Headed north on I-17 at 76,000 pounds, Volvo’s usual smooth, sure-footed power was more pronounced in the VT 880. Noise and vibration were minimal, and rough pavement went by unnoticed. In high gear, the 880 handled slight grades effortlessly, staying at the 75 mph speed limit. At the designated exit, a soft jab on the brakes, a one-gear drop, and Volvo’s engine brakes smoothly brought the truck to a slow roll down the ramp.

For a large, unfamiliar truck, the 880 was surprisingly easy to drive.

“Nine out of 10 owner-operators who tested the VT 880 prototype said it would be their next truck,” said Volvo spokesman Jim McNamara.

Karlsten expects to sell about 800 VT 880s this year and about 1,500 in 2006. Deliveries will begin in June.

2006 VT 880 SPECS
PRICE: $130,000 to $140,000
ENGINES: Volvo D16: 500 hp @ 1850 pounds-feet to 625 hp @ 2,250 pounds-feet; Cummins ISX: 475/565 hp @ 1850 pounds-feet
TRANSMISSIONS: Eaton standard 10-, 13- and 18-speed or automatic 10- and 18-speed
WEIGHT: Under 19,000 pounds
FRONT AXLE: 12,000- to 13,200-pound leaf spring
REAR AXLE: 40,000- to 46,000-pound Dana Spicer or Meritor, or Amboid multi-torque
REAR SUSPENSION: 38,000- to 40,000-pound Volvo Air or 46,000-pound non-torque-reactive Hendrickson Primaax
CAB SIZE: 77-inch raised roof sleeper; 520 cubic feet of interior space.
INVERTER: 1,000-watt optional

Comments are closed.

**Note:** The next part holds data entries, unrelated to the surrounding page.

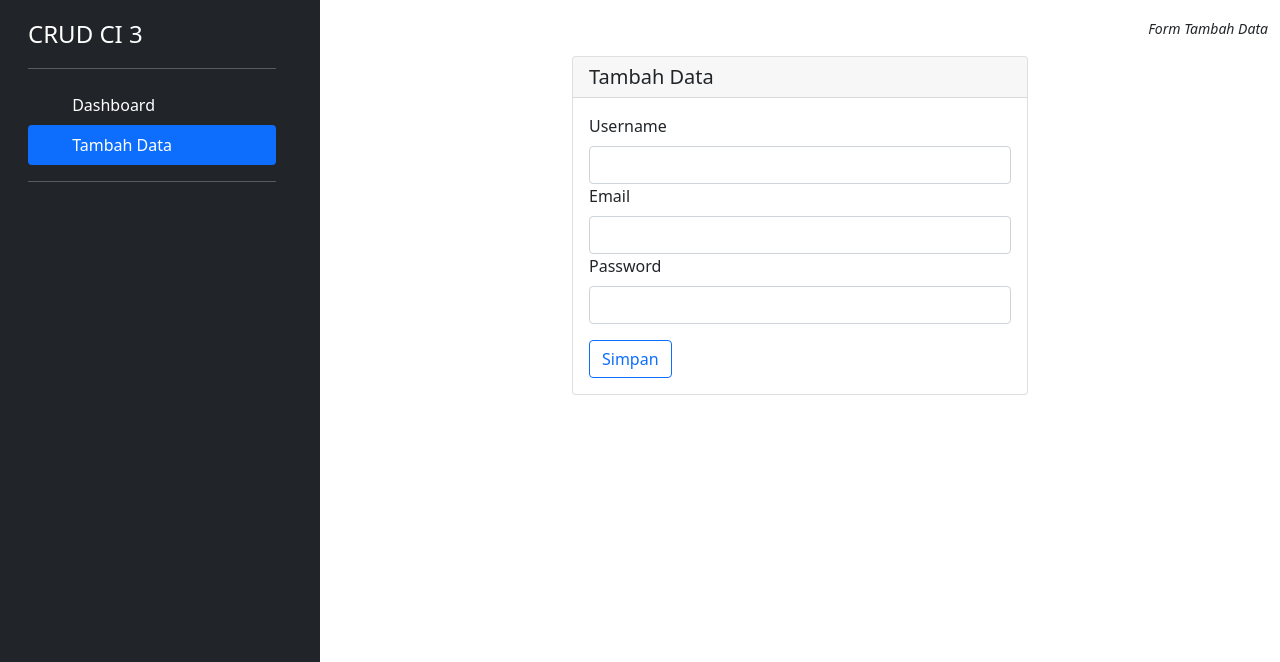
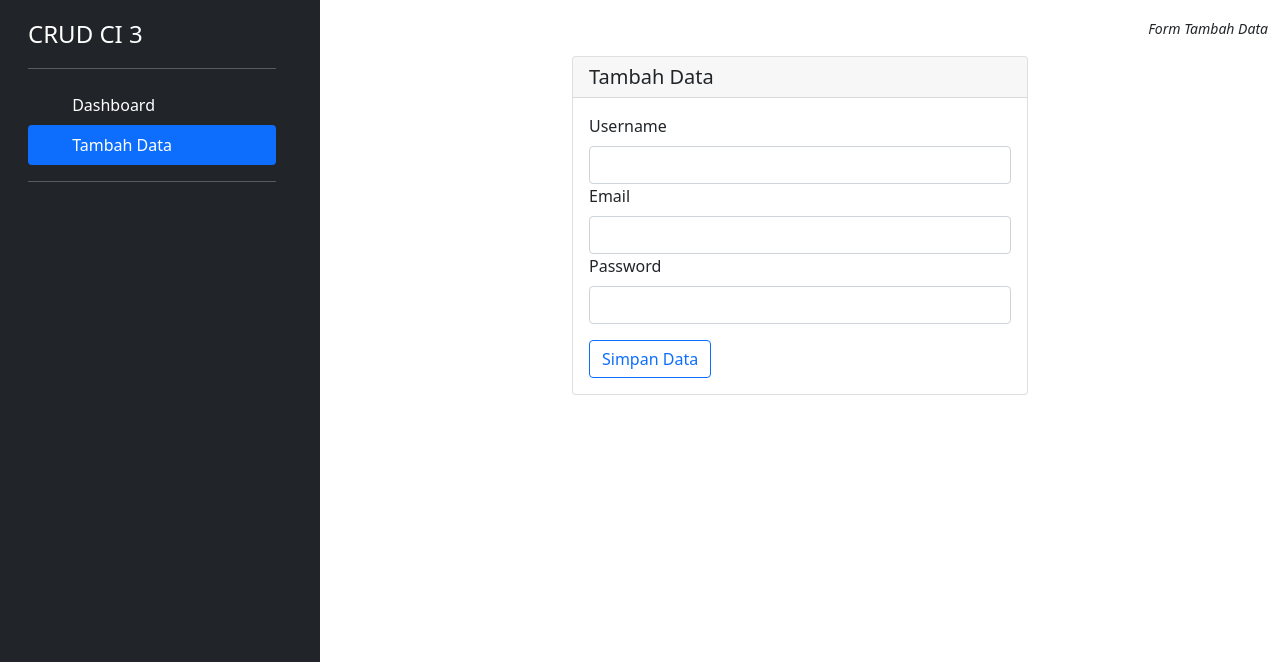
Before and after one commit to zainuddin25/crud_CI3, a CodeIgniter app: the page made by application/views/user/edit.php in a window 1280 px wide. Shown: the top 662 px of the page. Run offline with CodeIgniter, Linux system fonts and the light colour scheme; data that the repository does not hold is empty; some libraries are stand-ins or nearby versions.

Commit message:
edit_menu_edit.php

```diff
--- a/application/views/user/edit.php
+++ b/application/views/user/edit.php
@@ -48,7 +48,7 @@
                         <label for="" class="form-label">Password</label>
                         <input type="password" class="form-control" name="password" value="<?php echo $data["password"] ?>">
                         <div class="mt-3">
-                          <button type="submit" class="btn btn-outline-primary">Simpan</button>
+                          <button type="submit" class="btn btn-outline-primary">Simpan Data</button>
                         </div>
                       </form>
                     </div>
```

OverdriveOnline.com strives to maintain an open forum for reader opinions. Click here to read our comment policy.